This is a Tamilian specialty food, with tamarind, toor dal and udad daal gravy. Each state down South has its own way of making this trio combination with vegetables, yogurt, lentils, pumpkin, black pepper, garlic and ginger, brinjal, tomato, mango, lady’s finger, coconut and even gourds. Varying from taste to taste they have a plethora of varieties in kuzhambu. It has a proud place in the lunch arena with rotis or rice.
Yet another twist to a rice variety, this Kannada special hot lentil rice is traditionally prepared with the combination of lentils, asafetida, nutmegs, tamarind and curry leaves flavored with different spices as well as vegetables depending on personal choices. It has a special place in the restaurants being a regional favorite. Serving it with potato chips is the best combination.
12. Avial – a complete vegetable mix.
This food with its real tasty and easy-on-appetite contents has been able to mesmerize the taste buds of many being an important part of the Keralite sadya. (Sadya is the feast for Keralites including all the lunch items served on a banana leaf). Avial is different from other South Indian recipes because it has a thick mix of almost all the vegetables. It is made using plantain (raw banana), pumpkins, caroots, cucumber, brinjal, drumstick, gourds, peas, beans, elephant yam (sooran), as one mixture and and adding a gravy of mango pulp, dahi and tamarind juice/coconut milk. The food is so into the fame depth that there is a renowned music band from south named after Avial too. Like this food you will even love its music.

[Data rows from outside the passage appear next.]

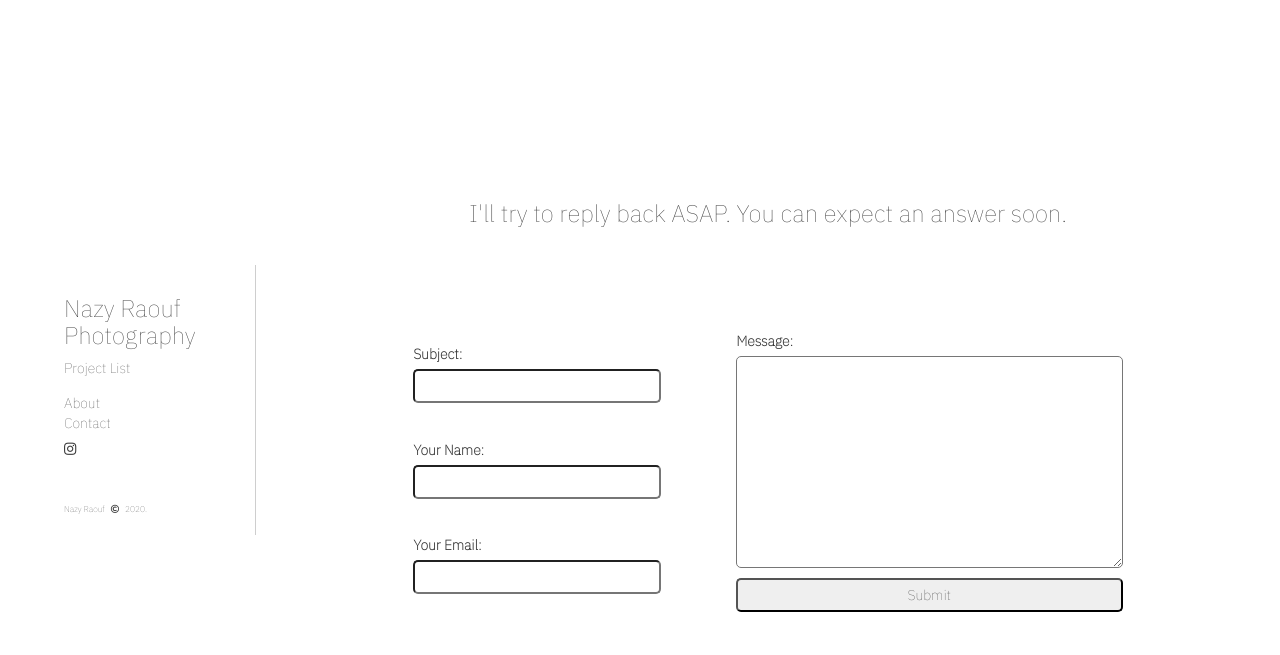
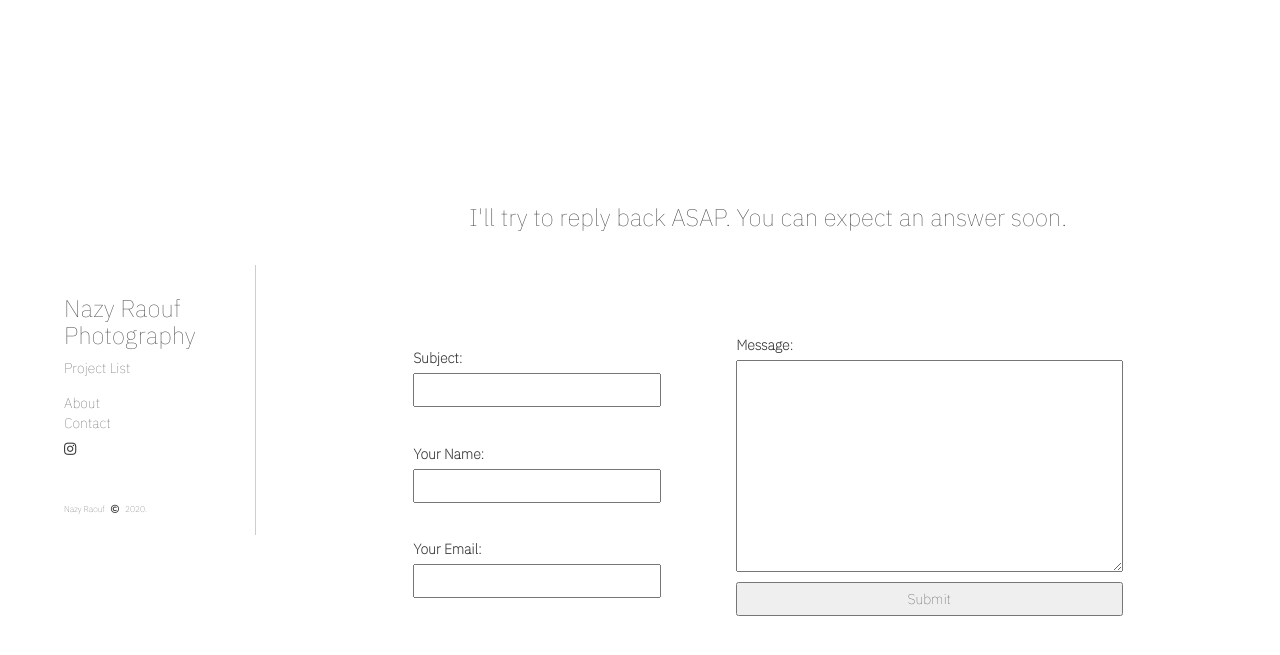
Before and after one commit to todaatsushi/npp, a Django app: page /contact/ in a window 1280 px wide. Shown: the top 655 px of the page. Run offline with Django 3.2, Linux system fonts and the light colour scheme; data comes from the database, SQL or seed files in the repository; data that the repository does not hold is empty; some libraries are stand-ins or nearby versions.

Commit message:
Edit form style

```diff
--- a/home/static/home/full/contact.css
+++ b/home/static/home/full/contact.css
@@ -8,11 +8,10 @@
 }
 
 .contact-form-sub {
-    padding: 0.2cm 1cm;
+    padding: 0 1cm;
 }
 
 input[type=text], input[type=password], input[type=submit], input[type=email], textarea {
-    border-radius: 5px;
     padding: 5px;
     width: 100%;
   }
```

13. Pradhaman – the baap of all kheers
Made in milk and coconut milk (some use milkmaid too), this classic dessert or rather called payasam, of Kerala has marked to a must-have after every Sadya. It is made of either daal, rice cubes (ada), or rice threads (semiya) along with sugar or jaggery (preferred jaggery due to its ‘being healthy’ notion). It’s generally a Vishu or Onam special in any Kerala household.
14. Mysore Pak
Talking about desserts, how can the other South Indian states be left off? Mysore Pak is a world renowned sweet dish made in butter, gram flour (rice flour if needed) and ghee originating from the Famous Mysore Palace’s Kitchens. This luxurious sweet has been an important export product from India to various countries as well.
15. Unni Appam / Neyyappam
Yeah, welcome another fellow from the appam family! Unni appams are quite a scrumptious snack cum dessert for you. It is a deep ghee fried mixture of rice flour, banana, jaggery and other spices as per needed (mostly cardamom and cumin crushed) made in a special vessel for the same. Looking at the photo itself you can definitely make out that if you have a South Indian friend, he/she might have served or offered you these anytime in the course of time passed!
I am sure that there are many not here on the list but still these are worthy enough to try to give yourself a treat. Also you might have realized that the greatest plus point of South Indian cuisines, which even you would agree to after reading this, is they consist of quite healthy, low fat, low cholesterol and high fibrous as well as protein rich diet. And also the art of making so many items just out of rice!
Do let me know if there are other South Indian delicacies which I am missing out on!
Written by Divya Krishnan